- Work required:
Your answer should be every line with the word "TotalNewCases", copied from the data below.

----------

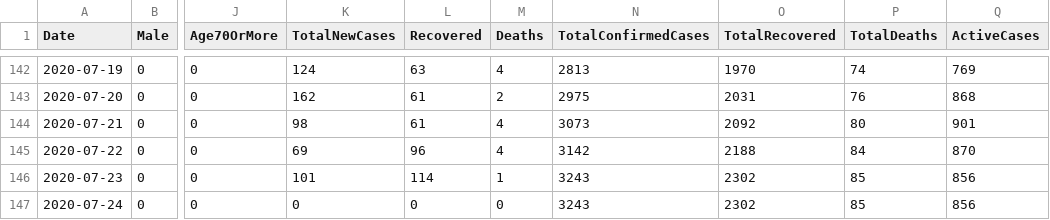
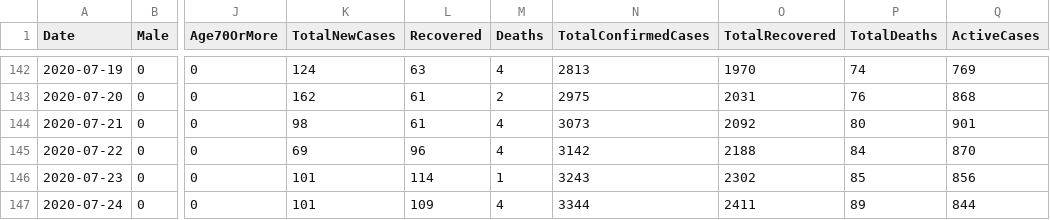
Before and after one commit to DevelopersTree/Kovid19, a CSV file: data/governorates/erbil.csv, drawn as a sheet; only a part is shown, gaps mark what is left out; the diff names each change by its address in the sheet, - before the commit and + after, or states it on an @@ line.

```diff
--- a/data/governorates/erbil.csv
+++ b/data/governorates/erbil.csv
-K147 (TotalNewCases): 0
+K147 (TotalNewCases): 101
-L147 (Recovered): 0
+L147 (Recovered): 109
-M147 (Deaths): 0
+M147 (Deaths): 4
-N147 (TotalConfirmedCases): 3243
+N147 (TotalConfirmedCases): 3344
-O147 (TotalRecovered): 2302
+O147 (TotalRecovered): 2411
-P147 (TotalDeaths): 85
+P147 (TotalDeaths): 89
-Q147 (ActiveCases): 856
+Q147 (ActiveCases): 844
```
Also changed, not shown: data/governorates/duhok.csv, data/governorates/halabja.csv, 7 other files.
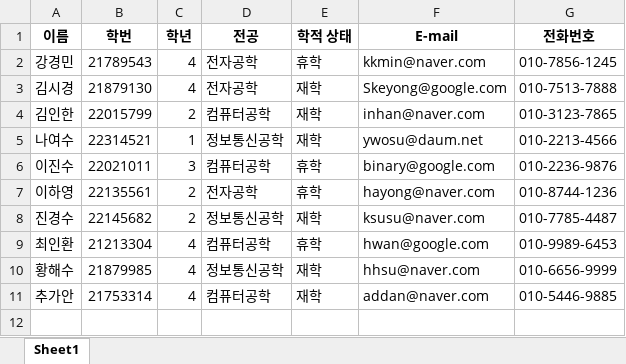
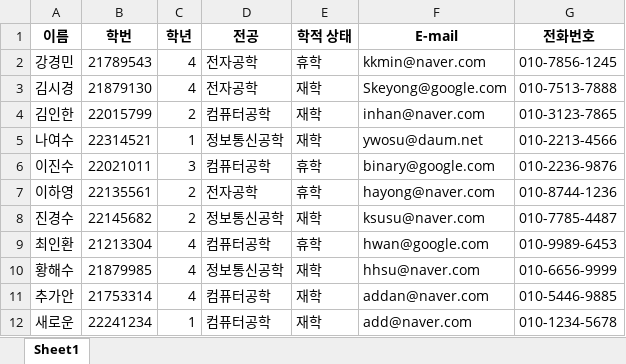
Before and after one commit to ches0703/SW_Design, an Excel workbook: testfile1.xlsx, sheet Sheet1, drawn as a sheet; values as stored, in another font and other column widths than the file's, no borders; the diff names each change by its address in the sheet, - before the commit and + after, or states it on an @@ line.

```diff
--- a/testfile1.xlsx (sheet Sheet1)
+++ b/testfile1.xlsx (sheet Sheet1)
+row 12: 새로운 | 22241234 | 1 | 컴퓨터공학 | 재학 | add@naver.com | 010-1234-5678
```
Also changed, not shown: 24 other files.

----------

- Task solution:
-K147 (TotalNewCases): 0
+K147 (TotalNewCases): 101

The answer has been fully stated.